((

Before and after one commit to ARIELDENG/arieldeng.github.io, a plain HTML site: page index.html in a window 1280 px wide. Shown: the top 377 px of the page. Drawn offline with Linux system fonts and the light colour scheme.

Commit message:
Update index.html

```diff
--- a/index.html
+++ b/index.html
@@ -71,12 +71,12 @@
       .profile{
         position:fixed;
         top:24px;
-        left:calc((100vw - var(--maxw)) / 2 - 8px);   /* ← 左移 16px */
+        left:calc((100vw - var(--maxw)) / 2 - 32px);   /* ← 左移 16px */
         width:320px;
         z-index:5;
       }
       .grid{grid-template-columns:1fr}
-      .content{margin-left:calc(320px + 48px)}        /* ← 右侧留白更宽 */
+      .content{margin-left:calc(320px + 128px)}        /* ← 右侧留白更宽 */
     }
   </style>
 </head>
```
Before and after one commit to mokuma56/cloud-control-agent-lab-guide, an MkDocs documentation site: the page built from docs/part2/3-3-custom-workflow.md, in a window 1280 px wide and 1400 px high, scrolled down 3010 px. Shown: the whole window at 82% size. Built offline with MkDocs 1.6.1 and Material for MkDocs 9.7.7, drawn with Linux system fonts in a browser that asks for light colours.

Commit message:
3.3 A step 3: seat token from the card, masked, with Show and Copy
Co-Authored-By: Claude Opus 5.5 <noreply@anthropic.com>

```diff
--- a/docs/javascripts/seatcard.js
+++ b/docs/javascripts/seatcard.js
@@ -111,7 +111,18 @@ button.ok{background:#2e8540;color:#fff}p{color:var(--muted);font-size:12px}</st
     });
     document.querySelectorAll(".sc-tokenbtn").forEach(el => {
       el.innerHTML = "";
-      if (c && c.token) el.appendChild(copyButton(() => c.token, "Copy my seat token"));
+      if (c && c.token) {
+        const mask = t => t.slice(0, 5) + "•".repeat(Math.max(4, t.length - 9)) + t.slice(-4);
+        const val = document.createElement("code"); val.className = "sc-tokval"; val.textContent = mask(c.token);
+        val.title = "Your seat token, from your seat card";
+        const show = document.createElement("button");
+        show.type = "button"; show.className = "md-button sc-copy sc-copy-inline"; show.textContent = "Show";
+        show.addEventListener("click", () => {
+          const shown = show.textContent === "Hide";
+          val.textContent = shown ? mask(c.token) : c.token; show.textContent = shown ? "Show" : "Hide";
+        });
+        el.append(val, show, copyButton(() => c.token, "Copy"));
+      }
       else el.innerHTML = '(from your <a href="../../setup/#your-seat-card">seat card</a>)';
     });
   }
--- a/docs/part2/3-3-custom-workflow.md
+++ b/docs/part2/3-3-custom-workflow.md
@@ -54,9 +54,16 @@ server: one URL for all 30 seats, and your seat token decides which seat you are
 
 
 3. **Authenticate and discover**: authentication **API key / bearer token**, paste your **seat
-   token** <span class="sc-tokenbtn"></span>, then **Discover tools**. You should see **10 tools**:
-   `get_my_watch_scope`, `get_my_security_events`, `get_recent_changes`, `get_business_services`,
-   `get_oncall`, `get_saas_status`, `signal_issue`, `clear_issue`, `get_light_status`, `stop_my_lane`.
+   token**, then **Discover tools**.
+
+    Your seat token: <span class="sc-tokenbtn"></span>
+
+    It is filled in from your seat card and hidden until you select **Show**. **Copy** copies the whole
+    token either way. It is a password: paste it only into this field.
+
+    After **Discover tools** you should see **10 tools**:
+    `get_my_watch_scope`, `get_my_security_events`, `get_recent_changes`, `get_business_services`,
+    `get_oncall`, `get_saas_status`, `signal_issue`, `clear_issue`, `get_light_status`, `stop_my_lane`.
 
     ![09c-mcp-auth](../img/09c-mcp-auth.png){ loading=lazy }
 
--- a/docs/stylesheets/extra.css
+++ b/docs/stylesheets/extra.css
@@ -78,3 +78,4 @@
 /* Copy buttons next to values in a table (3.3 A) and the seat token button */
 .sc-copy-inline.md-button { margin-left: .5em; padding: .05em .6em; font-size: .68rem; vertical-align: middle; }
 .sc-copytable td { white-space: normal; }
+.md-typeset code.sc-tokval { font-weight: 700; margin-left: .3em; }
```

))

Problem requirements: Output the data exactly, so that every line matches the original.

Task answer:
Before and after one commit to ARIELDENG/arieldeng.github.io, a plain HTML site: page index.html in a window 1280 px wide. Shown: the top 377 px of the page. Drawn offline with Linux system fonts and the light colour scheme.

Commit message:
Update index.html

```diff
--- a/index.html
+++ b/index.html
@@ -71,12 +71,12 @@
       .profile{
         position:fixed;
         top:24px;
-        left:calc((100vw - var(--maxw)) / 2 - 8px);   /* ← 左移 16px */
+        left:calc((100vw - var(--maxw)) / 2 - 32px);   /* ← 左移 16px */
         width:320px;
         z-index:5;
       }
       .grid{grid-template-columns:1fr}
-      .content{margin-left:calc(320px + 48px)}        /* ← 右侧留白更宽 */
+      .content{margin-left:calc(320px + 128px)}        /* ← 右侧留白更宽 */
     }
   </style>
 </head>
```
Before and after one commit to mokuma56/cloud-control-agent-lab-guide, an MkDocs documentation site: the page built from docs/part2/3-3-custom-workflow.md, in a window 1280 px wide and 1400 px high, scrolled down 3010 px. Shown: the whole window at 82% size. Built offline with MkDocs 1.6.1 and Material for MkDocs 9.7.7, drawn with Linux system fonts in a browser that asks for light colours.

Commit message:
3.3 A step 3: seat token from the card, masked, with Show and Copy
Co-Authored-By: Claude Opus 5.5 <noreply@anthropic.com>

```diff
--- a/docs/javascripts/seatcard.js
+++ b/docs/javascripts/seatcard.js
@@ -111,7 +111,18 @@ button.ok{background:#2e8540;color:#fff}p{color:var(--muted);font-size:12px}</st
     });
     document.querySelectorAll(".sc-tokenbtn").forEach(el => {
       el.innerHTML = "";
-      if (c && c.token) el.appendChild(copyButton(() => c.token, "Copy my seat token"));
+      if (c && c.token) {
+        const mask = t => t.slice(0, 5) + "•".repeat(Math.max(4, t.length - 9)) + t.slice(-4);
+        const val = document.createElement("code"); val.className = "sc-tokval"; val.textContent = mask(c.token);
+        val.title = "Your seat token, from your seat card";
+        const show = document.createElement("button");
+        show.type = "button"; show.className = "md-button sc-copy sc-copy-inline"; show.textContent = "Show";
+        show.addEventListener("click", () => {
+          const shown = show.textContent === "Hide";
+          val.textContent = shown ? mask(c.token) : c.token; show.textContent = shown ? "Show" : "Hide";
+        });
+        el.append(val, show, copyButton(() => c.token, "Copy"));
+      }
       else el.innerHTML = '(from your <a href="../../setup/#your-seat-card">seat card</a>)';
     });
   }
--- a/docs/part2/3-3-custom-workflow.md
+++ b/docs/part2/3-3-custom-workflow.md
@@ -54,9 +54,16 @@ server: one URL for all 30 seats, and your seat token decides which seat you are
 
 
 3. **Authenticate and discover**: authentication **API key / bearer token**, paste your **seat
-   token** <span class="sc-tokenbtn"></span>, then **Discover tools**. You should see **10 tools**:
-   `get_my_watch_scope`, `get_my_security_events`, `get_recent_changes`, `get_business_services`,
-   `get_oncall`, `get_saas_status`, `signal_issue`, `clear_issue`, `get_light_status`, `stop_my_lane`.
+   token**, then **Discover tools**.
+
+    Your seat token: <span class="sc-tokenbtn"></span>
+
+    It is filled in from your seat card and hidden until you select **Show**. **Copy** copies the whole
+    token either way. It is a password: paste it only into this field.
+
+    After **Discover tools** you should see **10 tools**:
+    `get_my_watch_scope`, `get_my_security_events`, `get_recent_changes`, `get_business_services`,
+    `get_oncall`, `get_saas_status`, `signal_issue`, `clear_issue`, `get_light_status`, `stop_my_lane`.
 
     ![09c-mcp-auth](../img/09c-mcp-auth.png){ loading=lazy }
 
--- a/docs/stylesheets/extra.css
+++ b/docs/stylesheets/extra.css
@@ -78,3 +78,4 @@
 /* Copy buttons next to values in a table (3.3 A) and the seat token button */
 .sc-copy-inline.md-button { margin-left: .5em; padding: .05em .6em; font-size: .68rem; vertical-align: middle; }
 .sc-copytable td { white-space: normal; }
+.md-typeset code.sc-tokval { font-weight: 700; margin-left: .3em; }
```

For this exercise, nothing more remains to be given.